Mary Perez leads the way followed by Gillian Harris, Sharin Martin, Devera Jennings and Greg Jennings.

Take a Walk in
Brown County

by Barney Quick

Recreation is a large part of Brown County life. The simplest form of recreation that allows for the most enjoyment of the area’s visual treasures is hiking. The county and surrounding area abound with trails that affirm for hikers that Indiana in unrivalled in natural beauty.

People of like interest have a way of finding each other, as did some Brown County hikers. Mary Perez has organized two hiking groups, one for women, and one for both genders and all ages.

She founded Brown County Walking Women in 1999. She’d been walking with friends in Chicago before moving to Brown County in 1986 and sought out hiking companions once she moved here. “My car stops on its own wherever there’s a trail,” she says of her enthusiasm for the pastime.

The group had four people on its first walk and has grown to 70 members. It takes three walks a month. Perez plans the routes. She also publishes a monthly newsletter that features write-ups of recent walks. That’s the extent of the group’s formal organization. In addition to local events, Brown County Walking Women has traveled to Kentucky and Tennessee for four-day walks.

“We go at the pace of the slowest walker, “says Perez. “Our main purpose is to enjoy our surroundings.” Their routes range from two to ten miles in length.

One of the members’ favorite places to hike is the Hoosier National Forest. “You can walk six miles and not cross a road,” Perez notes.

Perez also recently organized the Walking Club of Brown County. Its membership is open to men and young people as well as women. Its once-a-month hikes have been entirely in the county so far. The group has a goal of hiking all of the Tecumseh Trail, which runs from the Morgan-Monroe State Forest to Elkinsville, and is slated to eventually join the Knobstone Trail, which extends to the Indiana side of the greater Louisville area.

Some hikers prefer solitude. Such is the case with Kara Barnard, proprietor of Weed Patch Music, a Nashville instrument store. She grew up in Greene County, which, while scenic, remains generally undiscovered by tourists. In her youth, she came to associate hiking with peacefulness.

Barnard has learned a lot about taking care of her feet over the years. “When I go out, I have about $700 worth of gear on my feet alone,” she says. With liner socks, she says she’s “never had a blister.”

She also swears by her trekking poles. “People joke when they see me with them, but they take a ton of weight off your knees,” she asserts. Trekking poles are generally made of graphite and are principally used when coming down a hillside. She also has learned to use the rest step, in which a hiker places all her weight on one leg and locks that knee so as to give the other leg a complete rest.

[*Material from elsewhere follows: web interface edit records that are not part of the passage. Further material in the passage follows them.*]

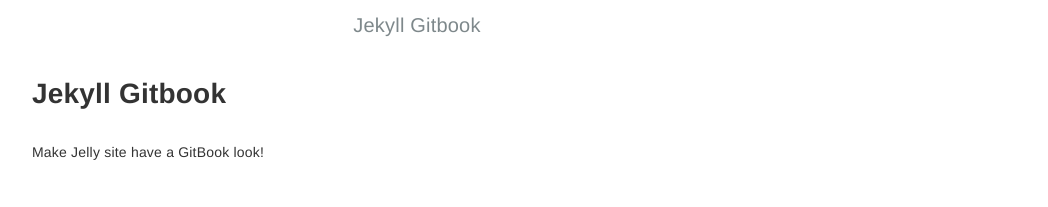
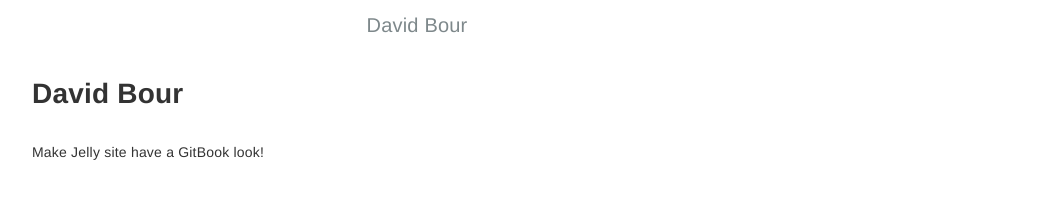
Before and after one commit to david-bour/davidbour, a Jekyll site: the page built from index.md, in a window 1280 px wide. Shown: the top 207 px of the page, without its empty margins (223-1271 px from the left). Built offline with Jekyll 4.4.1, drawn with Linux system fonts in a browser that asks for light colours.

Commit message:
update info

```diff
--- a/_config.yml
+++ b/_config.yml
@@ -1,8 +1,8 @@
 # Configurations
-title:            Jekyll Gitbook
-longtitle:        Jekyll Gitbook
-author:           HE Tao
-email:            sighingnow@gmail.com
+title:            David Bour
+longtitle:        David Bour
+author:           David Bour
+email:            dbour.developer@gmail.com
 description: >
   Build Jekyll site with the GitBook style.
 
```
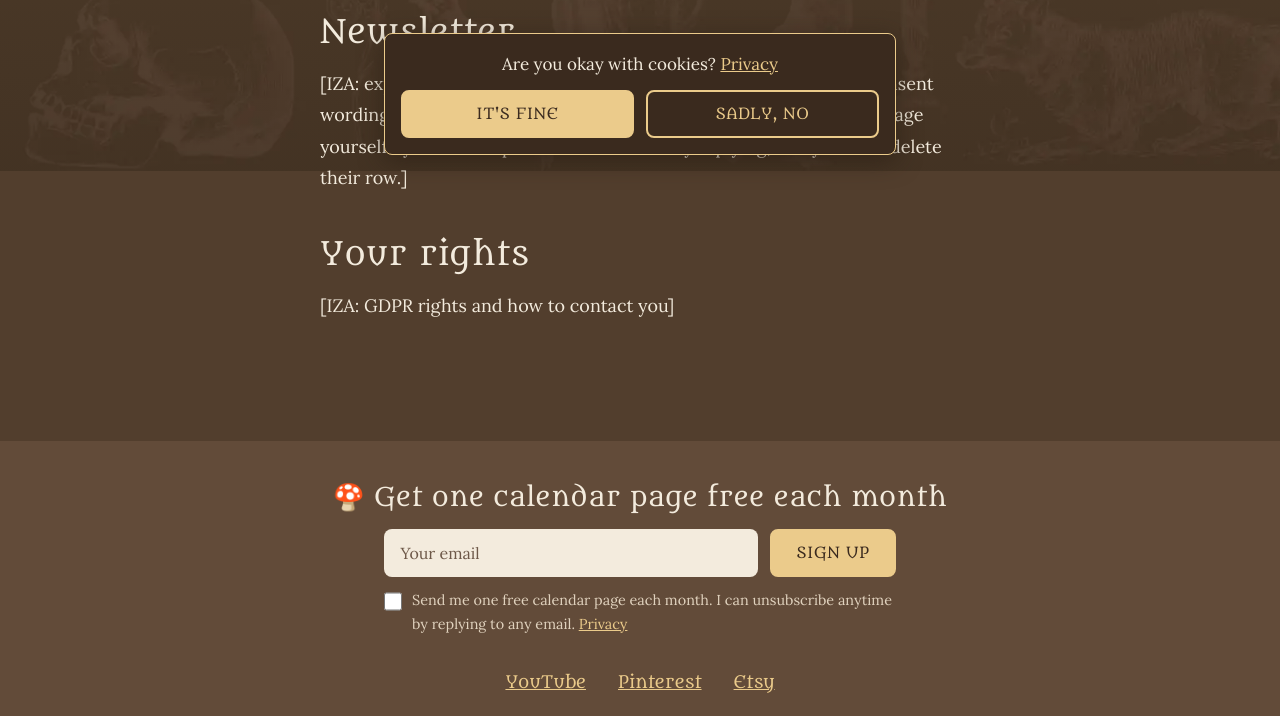
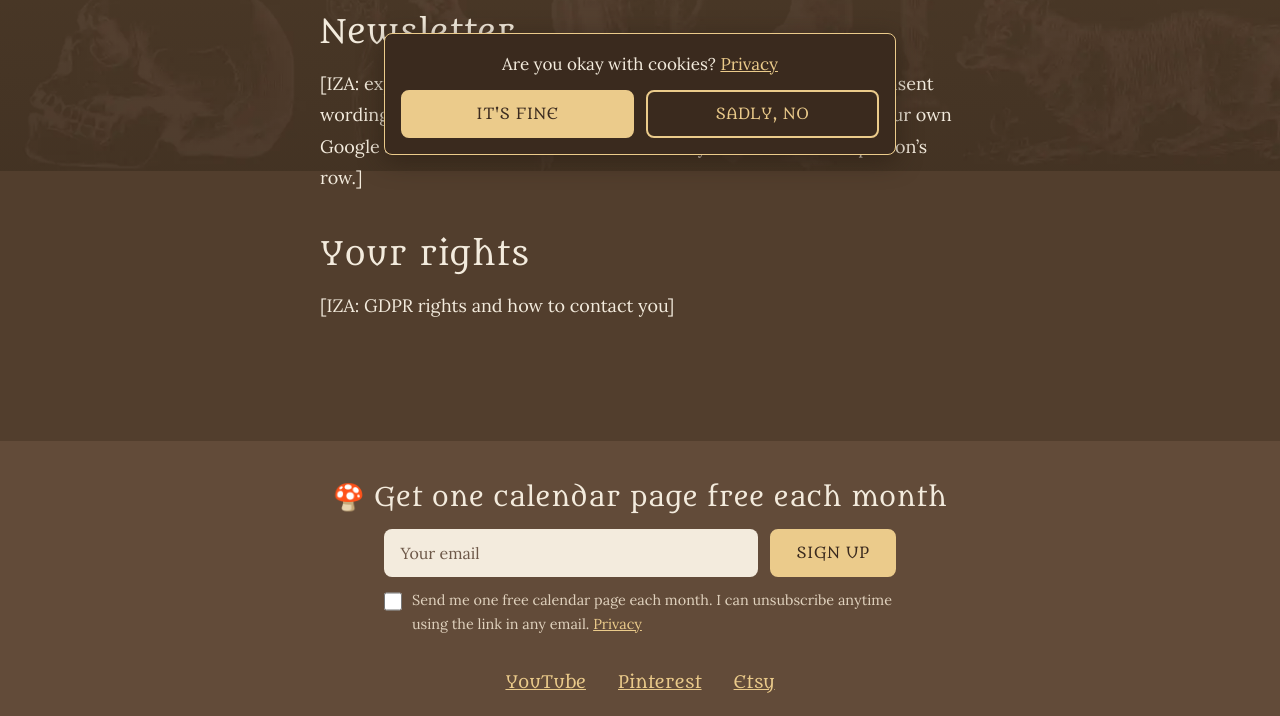
Before and after one commit to vendi525/slavic_pagan_world, a Jekyll site: the page built from pages/privacy.md, in a window 1280 px wide. Shown: the part 729-1445 px from the top of the page. Built offline with Jekyll 4.4.1, drawn with Linux system fonts in a browser that asks for light colours.

Commit message:
Add welcome email, unsubscribe link and monthly send to newsletter script
Emails stay placeholders and can't reach subscribers until the text is
filled in. Unsubscribing deletes the person's row, and only the sheet's
owner can run the sending functions.

Co-Authored-By: Claude Opus 5.5 <noreply@anthropic.com>

```diff
--- a/_includes/newsletter-box.html
+++ b/_includes/newsletter-box.html
@@ -13,7 +13,7 @@
     </label>
     <label class="newsletter-consent">
       <input type="checkbox" name="consent" value="yes" required>
-      <span>Send me one free calendar page each month. I can unsubscribe anytime by replying to any email. <a href="/privacy/">Privacy</a></span>
+      <span>Send me one free calendar page each month. I can unsubscribe anytime using the link in any email. <a href="/privacy/">Privacy</a></span>
     </label>
     <p class="newsletter-status" role="status"></p>
   </form>
--- a/pages/privacy.md
+++ b/pages/privacy.md
@@ -20,7 +20,7 @@ permalink: /privacy/
 
 ## Newsletter
 
-[IZA: explain newsletter data. The email address, signup date and consent wording are saved in your Google Sheet, and you send the monthly page yourself by email. People can unsubscribe by replying, and you then delete their row.]
+[IZA: explain newsletter data. The email address, signup date and consent wording are saved in your Google Sheet, and emails are sent from your own Google account. The unsubscribe link in every email deletes the person's row.]
 
 ## Your rights
 
```
Also changed, not shown: 1 other file.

Barnard also generally packs emergency supplies and a map and compass, since she likes to hike off-trail. She’s never been lost.

She’s highly supportive of the efforts of the Hoosier Hikers Council, which builds and maintains trails and also engages in public outreach on issues pertaining to safety and trail enjoyment. The Council feels strongly, for instance, that single-use trails have been proven to benefit hikers over the paths that also accommodate cyclists and skaters.

Regarding trail-building, Barnard says that the primary consideration is the slope of the land. The aim is to avoid water standing on the trail for any length of time. “Back in the day, they didn’t consider that and it led to some significant erosion,” she says. Trail builders incorporate lots of switchbacks into hillsides as well.

Perez and Barnard share a favorite time of year for hiking: the dead of winter, with a blanket of snow. “It’s so quiet,” says Barnard.

For information on Brown County Walking Women and the Walking Club of Brown County, contact Mary Perez at (812) 988-7087. The Hoosier Hikers Council can be contacted at (765) 349-0204 or <>. The Council’s website address is <>.